═══ Material for the task ═══

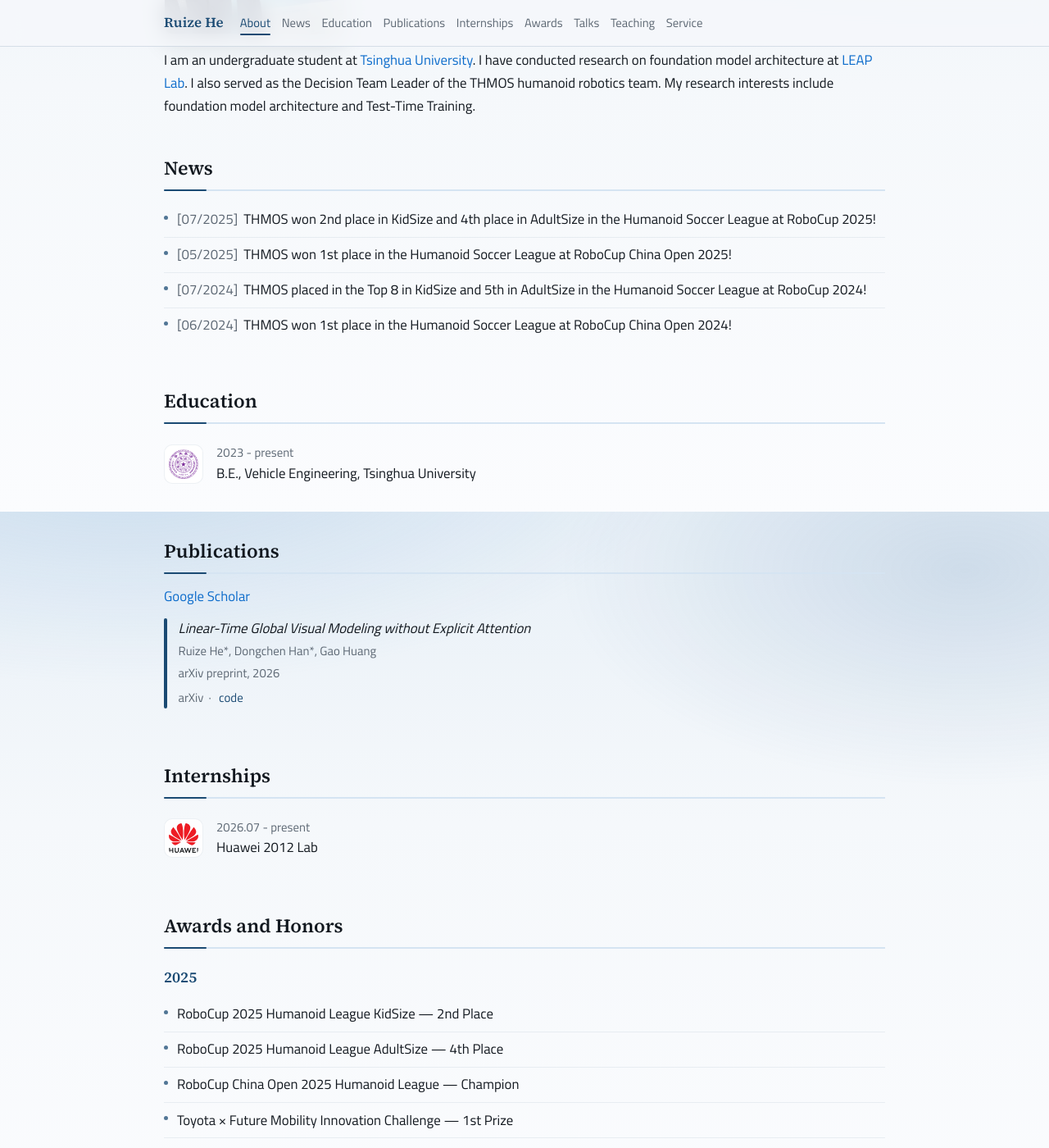
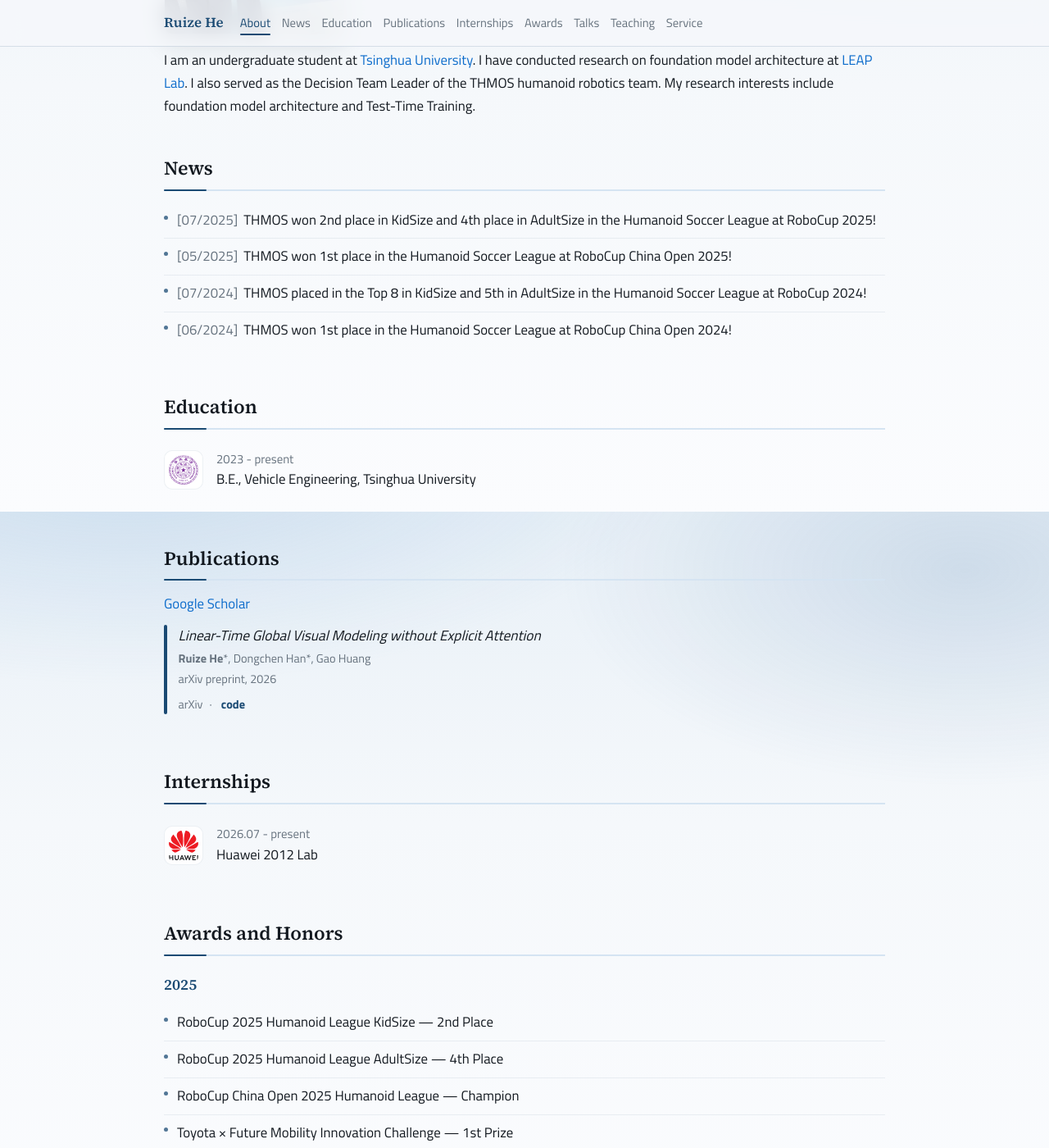
Before and after one commit to Horizonll/Horizonll.github.io, a Jekyll site: the page built from index.md, in a window 1280 px wide and 1400 px high, scrolled down 276 px. Shown: the whole window at 82% size. Built offline with Jekyll 4.4.1, drawn with Linux system fonts in a browser that asks for light colours.

Commit message:
Polish typography, publication hierarchy, and nav active state.
Ship a real Titillium Web 700 face, tighten muted/list/publication styling, and stabilize section spy highlighting on first paint.

Co-authored-by: Cursor <cursoragent@cursor.com>

```diff
--- a/assets/css/main.css
+++ b/assets/css/main.css
@@ -14,7 +14,7 @@
   font-style: normal;
   font-weight: 700;
   font-display: swap;
-  src: url("../fonts/titillium-web-v19-latin-400.woff2") format("woff2");
+  src: url("../fonts/titillium-web-v19-latin-700.woff2") format("woff2");
   unicode-range: U+0000-00FF, U+0131, U+0152-0153, U+02BB-02BC, U+02C6, U+02DA, U+02DC,
     U+0304, U+0308, U+0329, U+2000-206F, U+20AC, U+2122, U+2191, U+2193, U+2212, U+2215,
     U+FEFF, U+FFFD;
@@ -45,7 +45,7 @@
   --color-bg-1: #f5f8fb;
   --color-surface: rgba(245, 248, 251, 0.88);
   --color-text: #12181f;
-  --color-muted: #5c6773;
+  --color-muted: #66727e;
   --color-accent: #1a4a73;
   --color-accent-soft: #d5e4f2;
   --color-link: #0b6bcb;
@@ -367,7 +367,7 @@ ol {
 
 .site-section ul > li:not(.logo-item) {
   position: relative;
-  padding: 0.45rem 0 0.45rem 1rem;
+  padding: 0.5rem 0 0.5rem 1rem;
   border-bottom: 1px solid var(--color-rule);
 }
 
@@ -426,7 +426,7 @@ a:focus-visible {
   display: flex;
   align-items: center;
   gap: 1rem;
-  padding: 0.7rem 0;
+  padding: 0.75rem 0;
   border-bottom: 1px solid var(--color-rule);
 }
 
@@ -486,7 +486,7 @@ a:focus-visible {
 
 .publication:hover .pub-marker {
   background: var(--color-link-hover);
-  transform: scaleY(1.04);
+  transform: scaleY(1.08);
 }
 
 .pub-body {
@@ -499,27 +499,29 @@ a:focus-visible {
 }
 
 .pub-title {
-  font-size: 1.05rem;
+  font-size: 1.08rem;
   line-height: 1.45;
+  color: var(--color-text);
+  transition: color 180ms var(--ease-out);
 }
 
 .pub-authors,
 .pub-venue,
 .pub-links {
   color: var(--color-muted);
-  font-size: 0.93rem;
+  font-size: 0.9rem;
 }
 
 .pub-body .pub-authors {
-  margin-top: 0.25rem;
+  margin-top: 0.3rem;
 }
 
 .pub-body .pub-venue {
-  margin-top: 0.15rem;
+  margin-top: 0.12rem;
 }
 
 .pub-body .pub-links {
-  margin-top: 0.35rem;
+  margin-top: 0.4rem;
 }
 
 .pub-links a,
@@ -539,8 +541,12 @@ a:focus-visible {
 }
 
 .pub-link-sep {
-  margin: 0 6px;
+  margin: 0 8px;
   color: var(--color-muted);
+}
+
+.publication:hover .pub-title {
+  color: var(--color-accent);
 }
 
 @media (prefers-reduced-motion: reduce) {
@@ -554,6 +560,7 @@ a:focus-visible {
   .nav-link::after,
   .profile-links a,
   .pub-marker,
+  .pub-title,
   a {
     transition: none !important;
     transform: none !important;
--- a/assets/js/site.js
+++ b/assets/js/site.js
@@ -20,10 +20,15 @@
     });
   }
 
-  if (!("IntersectionObserver" in window)) {
-    setActive(sections[0].id);
-    return;
+  function initialId() {
+    var hash = window.location.hash.slice(1);
+    if (hash && document.getElementById(hash)) return hash;
+    return sections[0].id;
   }
+
+  setActive(initialId());
+
+  if (!("IntersectionObserver" in window)) return;
 
   var spy = new IntersectionObserver(
     function (entries) {
@@ -36,7 +41,7 @@
         })[0];
       if (visible && visible.target.id) setActive(visible.target.id);
     },
-    { rootMargin: "-40% 0px -50% 0px", threshold: [0.1, 0.25, 0.5] }
+    { rootMargin: "-28% 0px -55% 0px", threshold: [0.08, 0.2, 0.35, 0.5] }
   );
   sections.forEach(function (section) {
     spy.observe(section);
```
Also changed, not shown: assets/fonts/titillium-web-v19-latin-700.woff2 (added).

═══

■ Problem ■
The response must give every line from the material above that holds the string "marker".

■ Task result ■
 .publication:hover .pub-marker {
   .pub-marker,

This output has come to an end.